|Inelegant? Of course. Effective? We’ll see. It’s better than sitting around wringing my hands.
Last winter I made the decision to stay home in Maine and run a gallery out of my studio in Rockport. I bought a full-page ad in the Maine Gallery Guide, devised a schedule of revolving shows, and put up picture hanging rails. Then American retail collapsed.
There’s no foot trade here or anywhere else. On the other hand, all the plein air events I would have done have been canceled or gone virtual. There’s no point in second-guessing my decision. All I can do is keep asking myself what I can do to make viewing art easier for my clients.
Visitors to Maine are now subject to a 14-day quarantine. Retail establishments are just starting to open now, with very stringent rules. Even if that weren’t the case, I don’t want people in my studio-gallery. It’s attached to my home.
|It’s a work in progress. Today’s task is reworking the ladder sign so it’s more readable.|
I never thought I’d be grateful for the years I spent hawking paintings at art festivals, but the experience has sure come in handy. Setting up an outdoor display has been trial-and-error and it isn’t perfect. The awning over our driveway is shorter than my walls, and there’s no way to angle them.
I learned this the hard way. The wind on the coast is ever-present. Yesterday was very breezy. I set up the walls to see how they’d fare before I put paintings on them. They did just fine—until the art was added. It created a sail. That was an expensive mistake.
Today will be another test, because I can’t tell if it’s going to rain or not. With 5000 miles of inlets and coves on the Maine coast, it’s impossible to predict what will happen when moisture-laden clouds cross from land to sea.

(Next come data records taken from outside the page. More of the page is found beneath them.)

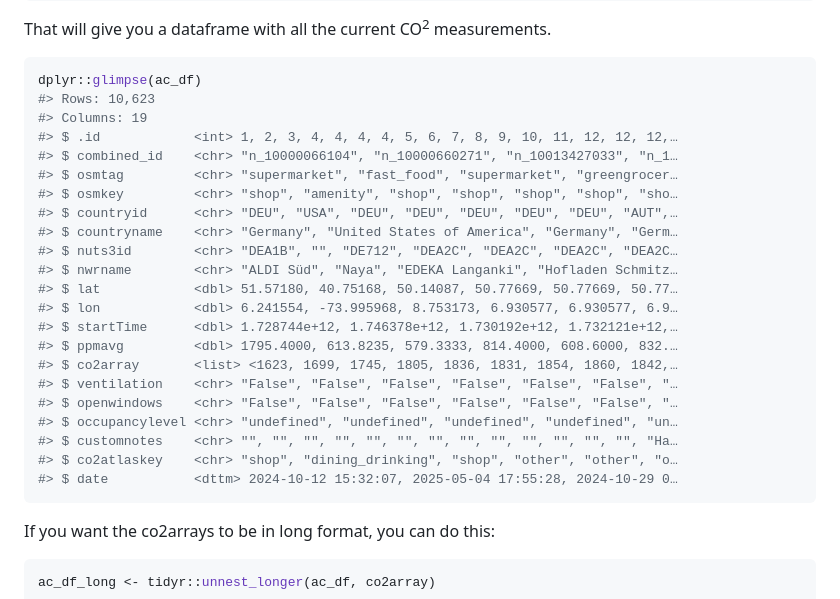
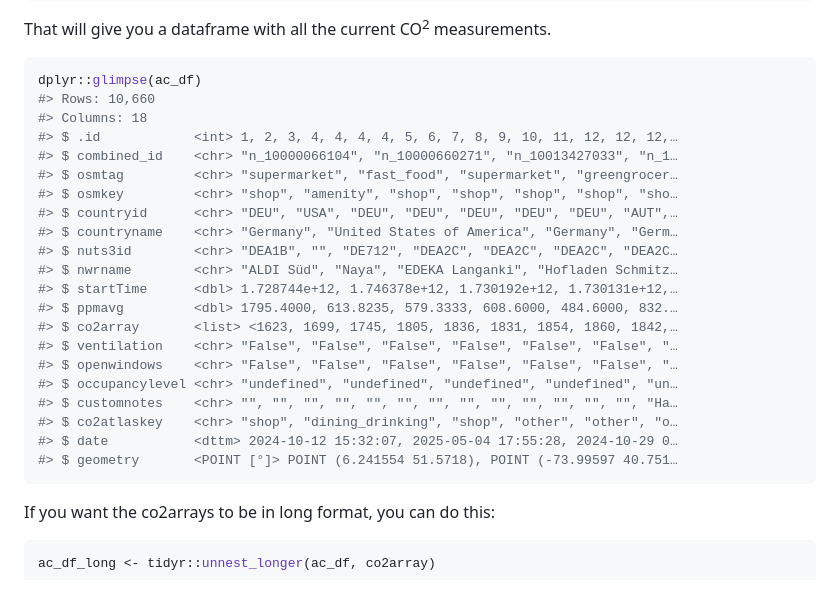
Before and after one commit to samherniman/autocruller, a Markdown page: README.md, the part around one of its changes. Rendered like a GitHub page.

Commit message:
integrated sf

````diff
--- a/README.md
+++ b/README.md
@@ -67,8 +67,8 @@ measurements.
 
 ``` r
 dplyr::glimpse(ac_df)
-#> Rows: 10,623
-#> Columns: 19
+#> Rows: 10,660
+#> Columns: 18
 #> $ .id            <int> 1, 2, 3, 4, 4, 4, 4, 5, 6, 7, 8, 9, 10, 11, 12, 12, 12,…
 #> $ combined_id    <chr> "n_10000066104", "n_10000660271", "n_10013427033", "n_1…
 #> $ osmtag         <chr> "supermarket", "fast_food", "supermarket", "greengrocer…
@@ -77,10 +77,8 @@ dplyr::glimpse(ac_df)
 #> $ countryname    <chr> "Germany", "United States of America", "Germany", "Germ…
 #> $ nuts3id        <chr> "DEA1B", "", "DE712", "DEA2C", "DEA2C", "DEA2C", "DEA2C…
 #> $ nwrname        <chr> "ALDI Süd", "Naya", "EDEKA Langanki", "Hofladen Schmitz…
-#> $ lat            <dbl> 51.57180, 40.75168, 50.14087, 50.77669, 50.77669, 50.77…
-#> $ lon            <dbl> 6.241554, -73.995968, 8.753173, 6.930577, 6.930577, 6.9…
-#> $ startTime      <dbl> 1.728744e+12, 1.746378e+12, 1.730192e+12, 1.732121e+12,…
-#> $ ppmavg         <dbl> 1795.4000, 613.8235, 579.3333, 814.4000, 608.6000, 832.…
+#> $ startTime      <dbl> 1.728744e+12, 1.746378e+12, 1.730192e+12, 1.730131e+12,…
+#> $ ppmavg         <dbl> 1795.4000, 613.8235, 579.3333, 608.6000, 484.6000, 832.…
 #> $ co2array       <list> <1623, 1699, 1745, 1805, 1836, 1831, 1854, 1860, 1842,…
 #> $ ventilation    <chr> "False", "False", "False", "False", "False", "False", "…
 #> $ openwindows    <chr> "False", "False", "False", "False", "False", "False", "…
@@ -88,6 +86,7 @@ dplyr::glimpse(ac_df)
 #> $ customnotes    <chr> "", "", "", "", "", "", "", "", "", "", "", "", "", "Ha…
 #> $ co2atlaskey    <chr> "shop", "dining_drinking", "shop", "other", "other", "o…
 #> $ date           <dttm> 2024-10-12 15:32:07, 2025-05-04 17:55:28, 2024-10-29 0…
+#> $ geometry       <POINT [°]> POINT (6.241554 51.5718), POINT (-73.99597 40.751…
 ```
 
 If you want the co2arrays to be in long format, you can do this:
````
Also changed, not shown: other parts of README.md (+12 -10 lines), man/figures/README-unnamed-chunk-4-1.png, 4 other files.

My tear-down last night took just seven minutes. That’s far faster than I ever managed on the road, because I can just wheel the walls into the garage.
If this works, I might just replace my old festival tent, which I gave away last year.
The Wall Street Journal recently wrote about Wegmans’ response to COVID-19. Wegmans is my hometown grocery store, now gone superstar. As a privately-held business, they can react creatively and quickly without having to answer to shareholders. Their response boils down to common sense. They figured out that their customers’ biggest concerns were safety and security. They changed their merchandise to meet those needs. Gone were the gourmet sauces and food tastings; in were ten-pound bags of pasta.
|Eventually I realized that the weights on festival tents are to prevent them from going airborne; the problem here is stopping the walls from twisting. Hooking them to the garage solved that.|
You might think artists have little to offer in a world where people are concerned about building deep pantries. But the need for comfort, inspiration, and beauty are always there, perhaps never more so than when times are difficult. Our challenge is to figure out those needs and how we can best answer them.
How can we make viewing art a pleasant experience when people can’t get to our galleries? The internet will help, certainly, but we are all hungering for continued personal contact without risk. I’m groping through this just as you are; your ideas and thoughts are, as always, appreciated.